Would not it be wonderful if people of intellect, who expressly project themselves as professionals as opposed to “political animals”, did not have an excessive hangover to a specific party? Would not it be great if intellectuals rather had a longing for principles of democracy, justice, equity, innovation, and other higher ideals? But Nepalese intellectuals are too hardened to make a healthy discourse possible. The elite intellectuals think that they only know the philosophy, thoughts, society and economy there is to be known. This “I know it all” mindset is eating away the vitality of our society for it espouses a tendency to see everything in black and white. For example, the black and white viewers see “market economy” and “collective economy” as being the two economies, and “capitalism” and “communism” as the two isms. This hardened approach prevents a culture of rational thoughts and reasoning from being developed.

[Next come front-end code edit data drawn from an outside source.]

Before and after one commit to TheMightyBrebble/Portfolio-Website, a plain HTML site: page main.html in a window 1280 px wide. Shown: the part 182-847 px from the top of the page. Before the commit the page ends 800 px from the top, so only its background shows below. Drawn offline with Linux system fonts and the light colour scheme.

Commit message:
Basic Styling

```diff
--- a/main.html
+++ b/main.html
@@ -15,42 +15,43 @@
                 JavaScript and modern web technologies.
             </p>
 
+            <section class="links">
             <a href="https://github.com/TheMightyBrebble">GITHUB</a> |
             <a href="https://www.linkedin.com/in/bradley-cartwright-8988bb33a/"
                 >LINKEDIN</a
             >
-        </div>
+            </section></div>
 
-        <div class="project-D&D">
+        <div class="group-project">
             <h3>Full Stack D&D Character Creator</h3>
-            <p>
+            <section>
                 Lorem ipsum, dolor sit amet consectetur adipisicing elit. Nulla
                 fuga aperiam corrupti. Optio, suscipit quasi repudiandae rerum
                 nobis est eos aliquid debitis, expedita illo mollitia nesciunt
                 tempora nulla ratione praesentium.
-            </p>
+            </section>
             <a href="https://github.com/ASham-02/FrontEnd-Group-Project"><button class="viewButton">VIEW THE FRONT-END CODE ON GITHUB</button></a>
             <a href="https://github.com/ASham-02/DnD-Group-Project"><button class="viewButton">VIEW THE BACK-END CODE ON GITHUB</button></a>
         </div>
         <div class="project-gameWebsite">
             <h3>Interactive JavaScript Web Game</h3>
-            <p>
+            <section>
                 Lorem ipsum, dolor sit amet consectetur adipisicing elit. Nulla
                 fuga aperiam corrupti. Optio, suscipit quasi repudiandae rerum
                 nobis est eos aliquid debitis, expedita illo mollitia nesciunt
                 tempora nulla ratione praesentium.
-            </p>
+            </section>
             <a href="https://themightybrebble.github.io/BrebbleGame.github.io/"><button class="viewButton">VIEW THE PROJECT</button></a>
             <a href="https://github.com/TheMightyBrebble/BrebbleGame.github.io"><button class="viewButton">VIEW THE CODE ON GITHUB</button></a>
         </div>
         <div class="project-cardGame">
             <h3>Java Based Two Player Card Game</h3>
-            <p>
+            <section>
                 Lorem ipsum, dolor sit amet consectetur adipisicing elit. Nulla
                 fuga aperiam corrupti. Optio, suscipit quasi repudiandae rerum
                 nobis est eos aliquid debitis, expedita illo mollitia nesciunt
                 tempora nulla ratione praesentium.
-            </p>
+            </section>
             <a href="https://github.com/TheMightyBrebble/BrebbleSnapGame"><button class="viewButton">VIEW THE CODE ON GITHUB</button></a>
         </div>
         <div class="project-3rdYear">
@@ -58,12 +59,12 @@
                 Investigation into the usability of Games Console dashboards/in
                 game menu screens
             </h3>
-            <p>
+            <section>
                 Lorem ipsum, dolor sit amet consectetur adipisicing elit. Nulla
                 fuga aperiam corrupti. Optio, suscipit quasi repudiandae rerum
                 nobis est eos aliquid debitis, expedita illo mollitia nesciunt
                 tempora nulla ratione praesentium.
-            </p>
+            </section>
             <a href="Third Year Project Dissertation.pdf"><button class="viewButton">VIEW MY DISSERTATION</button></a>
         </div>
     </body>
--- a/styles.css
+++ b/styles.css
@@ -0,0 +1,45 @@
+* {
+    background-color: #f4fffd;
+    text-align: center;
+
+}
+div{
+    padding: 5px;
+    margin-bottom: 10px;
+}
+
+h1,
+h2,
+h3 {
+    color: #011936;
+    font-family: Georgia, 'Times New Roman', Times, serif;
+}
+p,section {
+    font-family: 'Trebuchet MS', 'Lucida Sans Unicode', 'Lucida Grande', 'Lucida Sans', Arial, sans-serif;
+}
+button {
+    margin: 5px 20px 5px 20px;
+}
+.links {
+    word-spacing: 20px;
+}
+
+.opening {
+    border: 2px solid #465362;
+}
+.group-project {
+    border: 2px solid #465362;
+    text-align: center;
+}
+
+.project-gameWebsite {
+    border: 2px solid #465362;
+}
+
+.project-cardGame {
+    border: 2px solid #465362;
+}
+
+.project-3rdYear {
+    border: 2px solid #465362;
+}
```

That, these days, all intellectuals of Nepalese heritage claim to love democracy, may we all plunge into an endeavor of building a society of public debate and reasoning in which the democracy be founded? May we then accept that we can build an honorable society by advancing the intellectual potential of every citizen and exploring all avenues of knowledge acquisition? May we open our minds to new thoughts, new ways of production, and new ways of strengthening the civilization? Then we will naturally be honoring positive sides of others’ arguments and be naturally be united. The big question is, are we ready to embrace the diversity of opinions? If not, we will be perpetually waiting for the society to be filled by our “yes men”, while the world laughs at us!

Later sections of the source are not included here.